6 Burke Davis, Gray Fox: Robert E. Lee and the Civil War (New York: Rinehart & Company, Inc., 1956).
7 George R. Stewart, Pickett’s Charge: A Micro History of the Final Attack at Gettysburg, July 3, 1863 (Cambridge: The Riverside Press, 1959).
8 Stewart highlighted Lee’s steadfastness in ordering Pickett’s Charge, as well as the placement and marching formation of the Confederate troops.
9 Shelby Foote, The Civil War – A Narrative: Fredericksburg to Meridian (New York: Random House, 1963).
10 Michael Shaara, The Killer Angles (New York: Ballantine Books, 1974).
11 Throughout his novel, Shaara allowed his readers to truly experience Pickett’s Charge and understand the psychology that the Union and Confederate officers adopted during the battle. In fact, he not only told a tale – the story of Pickett’s Charge – from both sides, but also placed the reader in the minds of the generals and the men fighting for their respective causes.
Bevin Alexander, Robert E. Lee’s Civil War (Massachusetts: Adams Media Corporation, 1998).
13 Scott Bowden and Bill Ward, Last Chance for Victory: Robert E. Lee and the Gettysburg Campaign (Cambridge: Savas Publishing Company, 2001).
14 Those two authors represented the only ones who systematically laid out the foundation for the reasons that Lee ordered the attack. They also skillfully presented other distinct possibilities that Lee could have chosen in order to avoid Pickett’s Charge.
15 Earl J. Hess, Pickett’s Charge – The Last Attack at Gettysburg (Chapel Hill: The University of North Carolina Press, 2001).
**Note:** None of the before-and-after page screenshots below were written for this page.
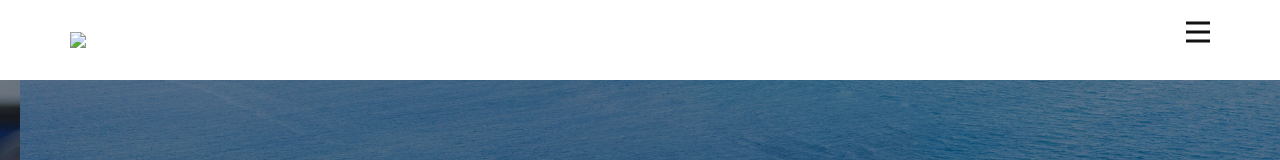
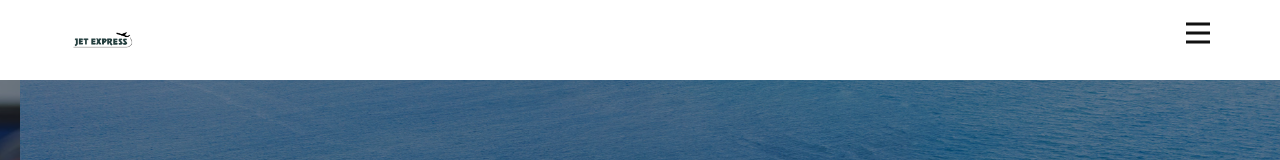
Before and after one commit to deveshdatwani/jetexpress, a plain HTML site: page index.html in a window 1280 px wide. Shown: the top 160 px of the page. Drawn offline with nearby package versions, Linux system fonts and the light colour scheme.

Commit message:
bad name

```diff
--- a/index.html
+++ b/index.html
@@ -42,7 +42,7 @@
   </head>
   <body data-home-page="https://website307646.nicepage.io/home2-2.html?version=f175174a-f01f-45c9-9e97-c015914ff17d" data-home-page-title="home2 2" class="u-body"><header class="u-clearfix u-header u-sticky u-header" id="sec-3cd6"><div class="u-clearfix u-sheet u-valign-middle u-sheet-1">
         <a href="https://nicepage.com" class="u-image u-logo u-image-1">
-          <img src="images/default-logo.jpg" class="u-logo-image u-logo-image-1">
+          <img src="images/logo-default.jpg" class="u-logo-image u-logo-image-1">
         </a>
         <nav class="u-menu u-menu-dropdown u-offcanvas u-menu-1" data-responsive-from="XL">
           <div class="menu-collapse" style="font-size: 1rem; letter-spacing: 0px; font-weight: 500;">
```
16 Without the author’s ability to garner new information about the Battle of Gettysburg, historians would have utilized semi-archaic texts. In essence, he provided his audience with a more complete set of events than ever before.